This creates a link to another content object, by that object’s ID. This fits perfectly into the RDF model, where URLs identify an object: the Content Object’s ID is its unique identifier within the Ning universe, and the backing store lets you link any number of these objects together. You want to grab a book that someone added, and tie it to your own? That’s fine! Simply create a Content Object and add both of those as attributes. You want a whole list of books from someone else’s bookshelf? That’s fine too: just grab the IDs, and attach em. This casual interlinking of data is exactly what is going to make Ning a success — and it’s exactly the kind of interrelationship that proves the RDF model is not wrong.

I know that some people will strongly disagree: they will say that the Ning content model is more demonstration that people “don’t get it”. What I see it as is exactly the opposite: it’s proof that regardless of the underlying way content is stored, it can be presented to applications in a way that is easy to use, and useful. By giving objects a Unique Identifier (whether it’s a URI or an ID), a way to connect them together, and a decent API to put it all in place in code, you can create magic.

Ning!

Posted in Ning, PHP, Technology, Web Publishing on October 4th, 2005 at 05:03:05

For the past 4 weeks or so, I’ve been working on a project known previoiusly as 24 Hour Laundry.

Now, it’s no longer 24HL: Welcome Ning.

A development playground with all kinds of neat and nifty toys, Ning is attempting to do to application and code sharing what other apps have done to photos, bookmarks or other arenas. Allowing people to clone, mix, and create new apps.

There’s a lot of cool things here, and I’ve got a pretty bad headache, so I’m not going to be able to cover all the things that I would like to here, but here’s some of the cooler things about the site:

* System wide content store. Public content which is created can be accessed by any application. This content store is well abstracted, and has a content creation and query system. You don’t have to worry about scaling up: You can leave that to the professionals in the backend. At the same time, you can collect data from all the other apps in the playground. You want to create a book reviews site? First, grab everything that’s known as a Book from the site, and then use the built in classes for ratings and comments to build a discussion board. The possibilities for content mix and match are really spectacular. However, if you don’t want others touching your data, you can mark it as “private” and use it only in your app - but why would you want to?
* Built in classes for lots of things. Build a calendar. Interact with Flickr. Make a GMap. Talk to Amazon. The code’s all done for you, you just use it. Bookshelf makes extensive use of the Amazon classes, Restaurant Reviews With Maps uses Google Maps to show where you’re going — Bay Area Hiking Trails shows you how to get there.
* RSS feeds of content. The Ning Pivot is a really cool way of looking at the content flowing by, but not only can you watch it, you can watch it flow by.
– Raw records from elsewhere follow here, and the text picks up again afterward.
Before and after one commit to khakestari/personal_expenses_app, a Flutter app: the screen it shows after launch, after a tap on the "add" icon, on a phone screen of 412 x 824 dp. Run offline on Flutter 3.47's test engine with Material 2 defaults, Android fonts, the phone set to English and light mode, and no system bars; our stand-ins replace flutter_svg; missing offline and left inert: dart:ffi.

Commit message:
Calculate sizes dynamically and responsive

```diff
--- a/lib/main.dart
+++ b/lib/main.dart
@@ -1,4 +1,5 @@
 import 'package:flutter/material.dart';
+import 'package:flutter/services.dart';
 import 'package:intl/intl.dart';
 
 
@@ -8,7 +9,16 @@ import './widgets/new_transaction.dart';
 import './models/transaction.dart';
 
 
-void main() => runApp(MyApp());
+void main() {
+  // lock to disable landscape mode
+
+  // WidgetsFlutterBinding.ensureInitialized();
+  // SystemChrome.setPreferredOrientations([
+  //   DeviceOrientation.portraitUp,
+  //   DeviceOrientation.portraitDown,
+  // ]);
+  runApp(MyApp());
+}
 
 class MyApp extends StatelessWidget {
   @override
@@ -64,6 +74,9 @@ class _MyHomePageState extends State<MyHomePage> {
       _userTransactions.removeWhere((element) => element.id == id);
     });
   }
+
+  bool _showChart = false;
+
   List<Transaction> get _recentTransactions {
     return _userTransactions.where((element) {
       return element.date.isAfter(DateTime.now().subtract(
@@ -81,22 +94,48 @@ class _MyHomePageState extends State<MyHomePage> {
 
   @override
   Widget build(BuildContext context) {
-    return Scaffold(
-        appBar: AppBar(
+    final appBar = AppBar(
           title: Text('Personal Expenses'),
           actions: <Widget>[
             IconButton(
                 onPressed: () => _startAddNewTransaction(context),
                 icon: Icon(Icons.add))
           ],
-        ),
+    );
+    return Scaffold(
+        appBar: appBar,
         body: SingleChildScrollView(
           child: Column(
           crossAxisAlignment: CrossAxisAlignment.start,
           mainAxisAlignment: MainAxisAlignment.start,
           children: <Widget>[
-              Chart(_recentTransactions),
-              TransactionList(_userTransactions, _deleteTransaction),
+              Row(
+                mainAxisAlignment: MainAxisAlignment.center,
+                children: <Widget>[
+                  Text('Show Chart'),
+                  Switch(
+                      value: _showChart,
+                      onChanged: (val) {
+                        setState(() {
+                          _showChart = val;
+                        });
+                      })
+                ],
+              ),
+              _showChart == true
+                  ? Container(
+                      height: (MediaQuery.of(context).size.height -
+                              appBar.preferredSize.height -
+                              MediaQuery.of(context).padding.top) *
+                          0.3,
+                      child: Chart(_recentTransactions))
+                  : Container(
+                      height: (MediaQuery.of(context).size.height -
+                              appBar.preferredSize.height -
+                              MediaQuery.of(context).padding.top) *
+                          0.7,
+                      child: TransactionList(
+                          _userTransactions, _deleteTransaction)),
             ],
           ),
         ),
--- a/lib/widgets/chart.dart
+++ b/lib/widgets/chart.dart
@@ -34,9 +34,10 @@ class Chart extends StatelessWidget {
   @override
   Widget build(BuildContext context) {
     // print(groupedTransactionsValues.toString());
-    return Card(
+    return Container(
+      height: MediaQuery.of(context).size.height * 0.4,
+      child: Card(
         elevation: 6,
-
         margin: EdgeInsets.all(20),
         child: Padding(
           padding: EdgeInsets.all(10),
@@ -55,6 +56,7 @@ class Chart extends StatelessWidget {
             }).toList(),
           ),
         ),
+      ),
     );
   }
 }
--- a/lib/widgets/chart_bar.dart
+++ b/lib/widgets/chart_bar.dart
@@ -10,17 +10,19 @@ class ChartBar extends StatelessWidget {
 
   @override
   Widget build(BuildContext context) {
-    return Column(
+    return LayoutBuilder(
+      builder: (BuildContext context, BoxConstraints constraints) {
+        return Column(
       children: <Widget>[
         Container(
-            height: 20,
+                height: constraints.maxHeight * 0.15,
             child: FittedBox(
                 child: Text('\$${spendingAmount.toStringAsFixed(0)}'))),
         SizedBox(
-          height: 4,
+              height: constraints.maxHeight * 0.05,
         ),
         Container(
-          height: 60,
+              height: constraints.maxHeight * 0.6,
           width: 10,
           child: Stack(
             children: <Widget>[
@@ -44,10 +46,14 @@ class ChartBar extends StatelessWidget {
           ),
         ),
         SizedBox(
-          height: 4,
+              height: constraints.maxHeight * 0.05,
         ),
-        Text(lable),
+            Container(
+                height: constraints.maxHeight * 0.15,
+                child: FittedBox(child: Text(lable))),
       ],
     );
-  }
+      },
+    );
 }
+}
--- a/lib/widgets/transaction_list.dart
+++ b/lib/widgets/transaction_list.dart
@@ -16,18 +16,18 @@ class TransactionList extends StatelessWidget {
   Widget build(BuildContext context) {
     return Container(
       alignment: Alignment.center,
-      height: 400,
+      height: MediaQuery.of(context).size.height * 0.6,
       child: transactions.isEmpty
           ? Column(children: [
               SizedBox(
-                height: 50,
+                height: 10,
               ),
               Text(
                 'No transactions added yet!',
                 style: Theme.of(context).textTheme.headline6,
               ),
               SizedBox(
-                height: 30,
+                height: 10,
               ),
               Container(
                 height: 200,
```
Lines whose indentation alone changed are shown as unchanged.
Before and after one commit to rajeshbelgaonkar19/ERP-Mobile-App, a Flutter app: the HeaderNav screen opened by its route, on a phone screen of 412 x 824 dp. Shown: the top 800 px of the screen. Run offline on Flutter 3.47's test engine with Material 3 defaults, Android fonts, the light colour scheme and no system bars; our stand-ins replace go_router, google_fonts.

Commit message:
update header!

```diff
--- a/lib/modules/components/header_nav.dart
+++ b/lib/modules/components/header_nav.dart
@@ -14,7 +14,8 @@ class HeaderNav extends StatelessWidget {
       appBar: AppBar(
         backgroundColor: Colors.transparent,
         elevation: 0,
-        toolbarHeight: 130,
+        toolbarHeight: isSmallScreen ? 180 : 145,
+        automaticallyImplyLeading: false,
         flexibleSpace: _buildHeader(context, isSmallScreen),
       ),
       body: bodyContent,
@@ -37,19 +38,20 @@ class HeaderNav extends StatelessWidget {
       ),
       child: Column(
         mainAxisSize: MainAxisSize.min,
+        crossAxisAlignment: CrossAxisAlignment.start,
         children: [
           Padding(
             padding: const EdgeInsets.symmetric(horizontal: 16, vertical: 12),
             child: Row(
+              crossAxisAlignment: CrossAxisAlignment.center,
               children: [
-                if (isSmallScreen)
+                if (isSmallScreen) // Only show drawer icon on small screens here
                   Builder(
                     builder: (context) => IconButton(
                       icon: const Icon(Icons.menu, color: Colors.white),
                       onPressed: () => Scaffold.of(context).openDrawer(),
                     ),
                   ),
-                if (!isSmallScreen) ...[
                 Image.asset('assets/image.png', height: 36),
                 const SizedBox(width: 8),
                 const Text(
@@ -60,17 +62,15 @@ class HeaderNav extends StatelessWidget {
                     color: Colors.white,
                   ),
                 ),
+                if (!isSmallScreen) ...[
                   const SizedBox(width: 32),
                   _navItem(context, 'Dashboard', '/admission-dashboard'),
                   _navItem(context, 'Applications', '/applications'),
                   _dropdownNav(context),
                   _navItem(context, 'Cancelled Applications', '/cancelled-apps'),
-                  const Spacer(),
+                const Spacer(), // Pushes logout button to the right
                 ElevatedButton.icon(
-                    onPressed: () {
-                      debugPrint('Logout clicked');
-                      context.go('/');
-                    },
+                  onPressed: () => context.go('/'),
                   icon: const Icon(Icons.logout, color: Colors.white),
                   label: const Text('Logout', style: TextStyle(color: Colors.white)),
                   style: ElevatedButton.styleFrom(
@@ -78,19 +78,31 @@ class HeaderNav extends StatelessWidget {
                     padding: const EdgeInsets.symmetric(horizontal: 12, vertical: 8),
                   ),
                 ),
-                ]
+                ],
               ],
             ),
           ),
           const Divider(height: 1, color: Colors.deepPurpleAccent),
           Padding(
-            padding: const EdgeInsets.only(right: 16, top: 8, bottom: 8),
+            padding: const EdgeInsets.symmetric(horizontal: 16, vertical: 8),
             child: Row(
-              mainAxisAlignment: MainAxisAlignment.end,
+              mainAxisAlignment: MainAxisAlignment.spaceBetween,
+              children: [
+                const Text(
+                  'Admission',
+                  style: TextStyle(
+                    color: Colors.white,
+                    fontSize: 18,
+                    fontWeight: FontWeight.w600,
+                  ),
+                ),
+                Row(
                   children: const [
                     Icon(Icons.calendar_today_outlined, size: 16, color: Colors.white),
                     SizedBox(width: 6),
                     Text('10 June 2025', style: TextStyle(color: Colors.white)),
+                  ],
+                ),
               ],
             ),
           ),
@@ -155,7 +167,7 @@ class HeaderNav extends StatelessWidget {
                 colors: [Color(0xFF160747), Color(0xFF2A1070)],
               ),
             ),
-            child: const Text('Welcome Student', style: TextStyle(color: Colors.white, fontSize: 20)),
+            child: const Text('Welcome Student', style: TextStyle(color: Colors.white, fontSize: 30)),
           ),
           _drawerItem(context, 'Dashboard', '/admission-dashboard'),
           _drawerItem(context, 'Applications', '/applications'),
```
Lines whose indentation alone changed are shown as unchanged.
There’s about a half doezn other really nifty things here that I can’t even think of at the moment because it’s 5am and I’ve been walking like a Zombie for two weeks to get this stuff complete.

But the coolest thing is:
* All data added is placed under CC By-SA license. (If you don’t like this, ning isn’t for you.)
* All app code is completely open, and you can make it your own in 2 seconds.

Screw Ruby on Rails: who needs a 2 minute app, when you can write a 2 second app? All depends on how fast you can click.

If you run into problems with ning, feel free to drop them here: You can never fix all the bugs before release, but I think that the team working on Ning has done an absolutely incredible job with all the work they’ve put together here. I’ll pass them on as best as possible.

There’s a lot of other stuff I want to write — one that others here might find interest in is how similar Ning’s content store is to RDF, and why I think that there’s no functional difference. Of course, Marc and I got into a nice “discussion” on that one on IRC the other night, so maybe I’ll wait til I’m a bit less exhausted and can adequately express my points on the topic. :)